▶ WORKING DATA:
○ ○ ○

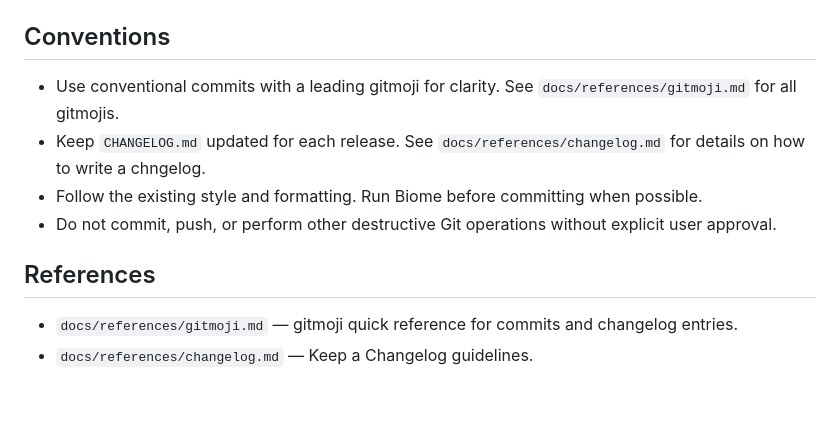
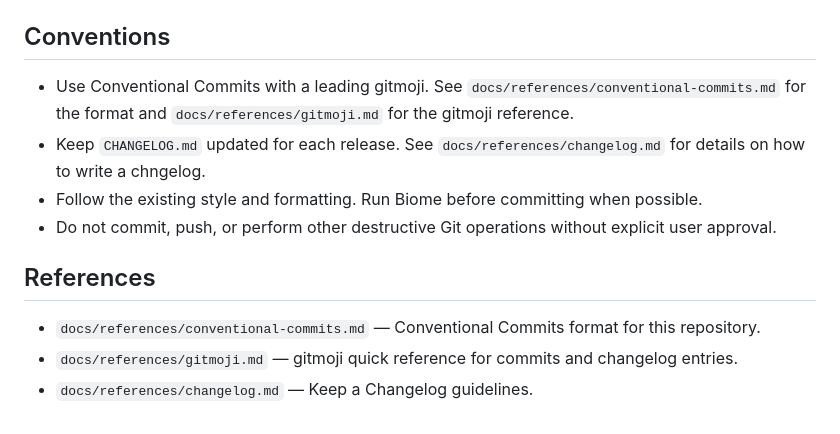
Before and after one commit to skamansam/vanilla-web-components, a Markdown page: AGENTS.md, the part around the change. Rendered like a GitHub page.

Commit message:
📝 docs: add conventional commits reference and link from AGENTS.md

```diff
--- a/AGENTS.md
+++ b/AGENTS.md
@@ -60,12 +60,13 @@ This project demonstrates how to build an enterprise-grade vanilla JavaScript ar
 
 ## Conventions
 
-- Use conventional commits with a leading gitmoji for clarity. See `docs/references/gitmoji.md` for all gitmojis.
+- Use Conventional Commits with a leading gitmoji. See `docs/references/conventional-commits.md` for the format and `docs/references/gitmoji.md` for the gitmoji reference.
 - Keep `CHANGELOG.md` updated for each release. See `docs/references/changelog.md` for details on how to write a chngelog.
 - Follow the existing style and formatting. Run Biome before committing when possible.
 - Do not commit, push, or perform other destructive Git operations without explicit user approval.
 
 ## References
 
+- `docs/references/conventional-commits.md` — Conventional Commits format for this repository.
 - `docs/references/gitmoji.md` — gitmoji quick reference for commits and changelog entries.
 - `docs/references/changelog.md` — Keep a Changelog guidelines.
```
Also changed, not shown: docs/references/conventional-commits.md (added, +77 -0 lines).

○ ○ ○

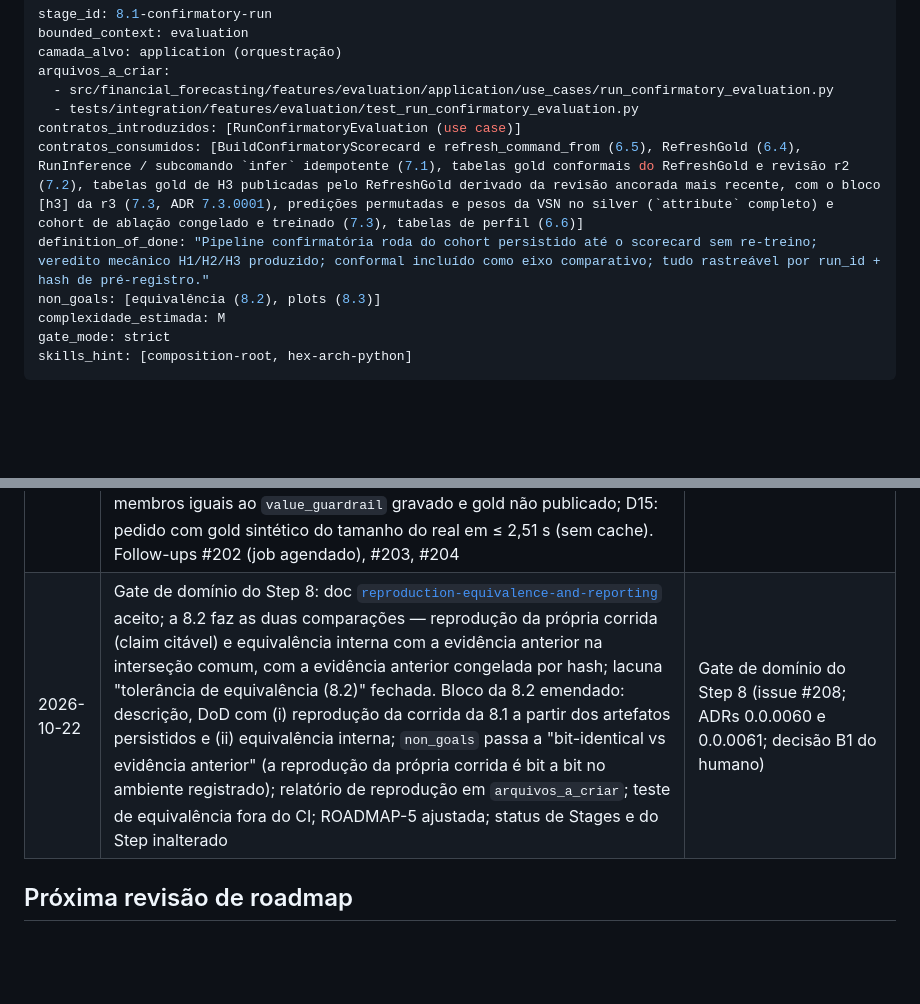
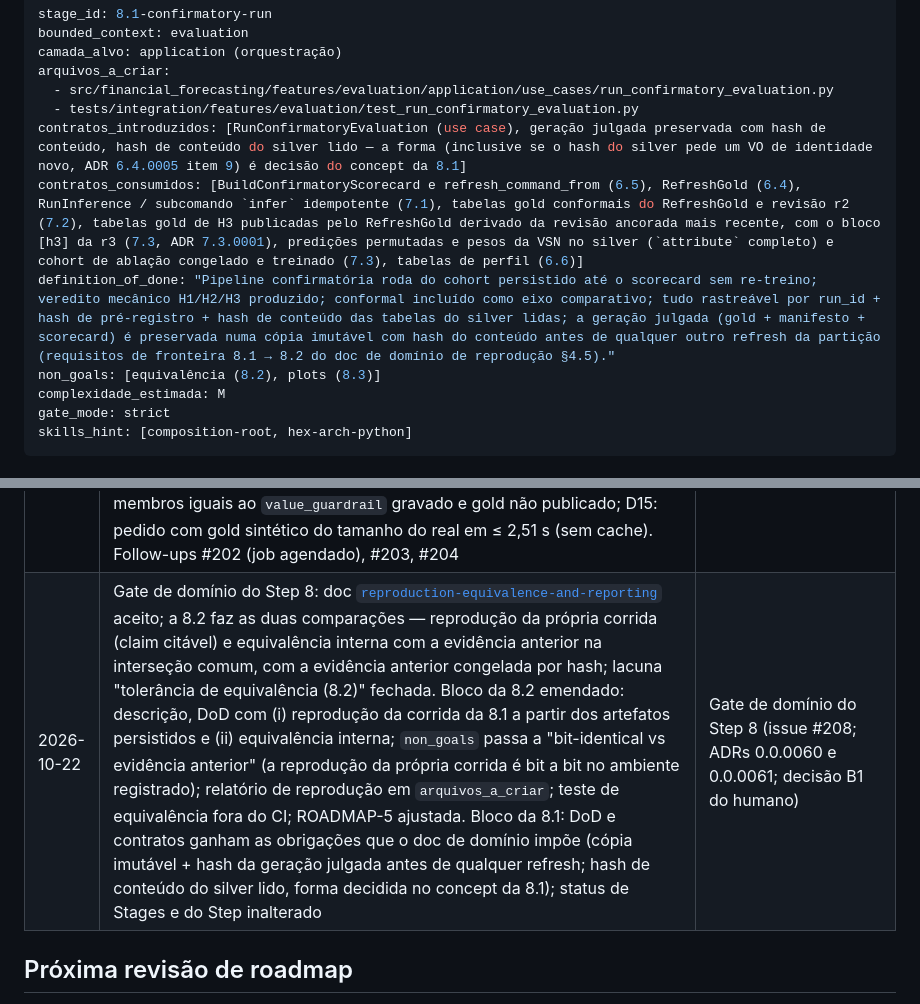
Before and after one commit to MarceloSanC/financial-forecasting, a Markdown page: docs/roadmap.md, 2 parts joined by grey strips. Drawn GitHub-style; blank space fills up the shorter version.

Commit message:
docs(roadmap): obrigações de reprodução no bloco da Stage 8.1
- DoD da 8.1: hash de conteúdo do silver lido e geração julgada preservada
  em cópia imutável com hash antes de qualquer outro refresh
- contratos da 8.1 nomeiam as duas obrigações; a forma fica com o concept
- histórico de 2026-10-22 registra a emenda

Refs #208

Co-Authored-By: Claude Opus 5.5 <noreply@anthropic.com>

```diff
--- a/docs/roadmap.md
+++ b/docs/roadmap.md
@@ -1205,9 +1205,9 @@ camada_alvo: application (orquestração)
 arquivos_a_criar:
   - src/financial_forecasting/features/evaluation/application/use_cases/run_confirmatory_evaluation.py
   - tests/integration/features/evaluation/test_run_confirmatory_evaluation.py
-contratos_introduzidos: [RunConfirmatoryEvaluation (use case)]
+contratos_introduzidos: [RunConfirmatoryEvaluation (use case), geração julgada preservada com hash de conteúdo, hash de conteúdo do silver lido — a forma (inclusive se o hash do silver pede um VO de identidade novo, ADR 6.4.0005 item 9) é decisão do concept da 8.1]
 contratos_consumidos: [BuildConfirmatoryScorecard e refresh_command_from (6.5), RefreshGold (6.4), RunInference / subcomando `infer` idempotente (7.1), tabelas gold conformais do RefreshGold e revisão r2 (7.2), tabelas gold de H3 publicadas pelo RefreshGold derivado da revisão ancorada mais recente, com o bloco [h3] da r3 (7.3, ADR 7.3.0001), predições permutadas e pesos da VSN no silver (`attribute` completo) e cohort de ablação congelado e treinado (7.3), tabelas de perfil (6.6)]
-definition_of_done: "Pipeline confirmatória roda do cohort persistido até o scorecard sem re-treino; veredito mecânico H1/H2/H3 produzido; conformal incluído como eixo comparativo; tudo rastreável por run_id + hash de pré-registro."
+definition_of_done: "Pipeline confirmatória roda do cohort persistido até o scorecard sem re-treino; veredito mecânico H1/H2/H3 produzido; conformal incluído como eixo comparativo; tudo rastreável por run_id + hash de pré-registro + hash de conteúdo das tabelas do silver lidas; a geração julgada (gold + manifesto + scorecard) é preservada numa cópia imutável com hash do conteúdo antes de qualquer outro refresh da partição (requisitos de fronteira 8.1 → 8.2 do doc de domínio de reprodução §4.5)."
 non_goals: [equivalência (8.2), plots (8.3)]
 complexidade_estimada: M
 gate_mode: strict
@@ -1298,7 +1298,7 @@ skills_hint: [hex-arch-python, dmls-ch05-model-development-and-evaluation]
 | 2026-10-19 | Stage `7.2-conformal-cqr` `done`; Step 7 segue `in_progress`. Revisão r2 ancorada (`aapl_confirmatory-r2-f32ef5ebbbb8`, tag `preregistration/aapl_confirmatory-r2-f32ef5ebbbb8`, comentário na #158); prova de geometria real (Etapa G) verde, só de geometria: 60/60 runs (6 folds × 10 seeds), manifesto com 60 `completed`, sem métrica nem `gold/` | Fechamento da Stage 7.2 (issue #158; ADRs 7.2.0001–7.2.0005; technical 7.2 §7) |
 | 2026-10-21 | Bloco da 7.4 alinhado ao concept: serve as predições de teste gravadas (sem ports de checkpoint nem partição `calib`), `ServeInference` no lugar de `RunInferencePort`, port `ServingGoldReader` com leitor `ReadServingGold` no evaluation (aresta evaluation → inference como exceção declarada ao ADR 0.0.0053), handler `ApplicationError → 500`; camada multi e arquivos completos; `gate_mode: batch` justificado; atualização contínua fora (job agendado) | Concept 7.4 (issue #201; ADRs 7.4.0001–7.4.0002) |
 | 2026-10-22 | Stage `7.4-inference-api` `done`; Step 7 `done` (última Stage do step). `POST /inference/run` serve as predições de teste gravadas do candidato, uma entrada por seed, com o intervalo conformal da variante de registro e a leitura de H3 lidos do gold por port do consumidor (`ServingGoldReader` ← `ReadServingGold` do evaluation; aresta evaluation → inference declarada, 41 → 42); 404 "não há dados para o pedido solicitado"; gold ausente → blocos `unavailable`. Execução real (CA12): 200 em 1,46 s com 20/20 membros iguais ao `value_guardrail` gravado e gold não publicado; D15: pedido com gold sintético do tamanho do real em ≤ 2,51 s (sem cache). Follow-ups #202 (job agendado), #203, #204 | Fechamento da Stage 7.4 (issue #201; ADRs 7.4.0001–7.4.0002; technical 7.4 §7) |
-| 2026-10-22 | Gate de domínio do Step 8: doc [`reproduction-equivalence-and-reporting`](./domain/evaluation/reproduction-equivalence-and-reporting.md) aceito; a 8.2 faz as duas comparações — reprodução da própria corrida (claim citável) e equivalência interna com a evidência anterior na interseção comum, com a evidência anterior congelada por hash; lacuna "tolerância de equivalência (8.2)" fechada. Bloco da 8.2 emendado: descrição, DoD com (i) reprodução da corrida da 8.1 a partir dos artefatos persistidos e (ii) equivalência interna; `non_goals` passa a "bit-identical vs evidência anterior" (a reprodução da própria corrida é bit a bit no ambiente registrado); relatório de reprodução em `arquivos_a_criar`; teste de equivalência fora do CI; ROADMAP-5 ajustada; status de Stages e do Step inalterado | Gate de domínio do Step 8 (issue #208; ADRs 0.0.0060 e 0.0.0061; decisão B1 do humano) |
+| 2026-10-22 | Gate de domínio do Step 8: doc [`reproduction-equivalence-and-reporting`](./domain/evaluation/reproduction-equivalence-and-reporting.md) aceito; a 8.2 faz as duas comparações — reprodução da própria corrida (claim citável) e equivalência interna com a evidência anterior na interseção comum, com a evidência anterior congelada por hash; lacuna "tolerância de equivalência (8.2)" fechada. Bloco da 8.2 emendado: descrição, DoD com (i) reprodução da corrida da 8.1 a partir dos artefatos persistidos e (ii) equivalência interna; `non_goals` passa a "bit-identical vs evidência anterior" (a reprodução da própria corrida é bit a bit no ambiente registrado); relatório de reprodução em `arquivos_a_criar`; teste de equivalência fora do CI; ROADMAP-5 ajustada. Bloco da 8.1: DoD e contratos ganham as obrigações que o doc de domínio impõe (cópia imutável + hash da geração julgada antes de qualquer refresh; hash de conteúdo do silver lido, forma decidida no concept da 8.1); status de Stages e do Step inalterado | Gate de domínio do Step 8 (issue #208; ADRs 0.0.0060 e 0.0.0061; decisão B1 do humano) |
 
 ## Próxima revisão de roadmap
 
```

○ ○ ○

▶ EXERCISE BRIEF: Reproduce each line from the data that has "conventional" in it.

▶ TASK ANSWER:
📝 docs: add conventional commits reference and link from AGENTS.md
-- Use conventional commits with a leading gitmoji for clarity. See `docs/references/gitmoji.md` for all gitmojis.
+- Use Conventional Commits with a leading gitmoji. See `docs/references/conventional-commits.md` for the format and `docs/references/gitmoji.md` for the gitmoji reference.
+- `docs/references/conventional-commits.md` — Conventional Commits format for this repository.
Also changed, not shown: docs/references/conventional-commits.md (added, +77 -0 lines).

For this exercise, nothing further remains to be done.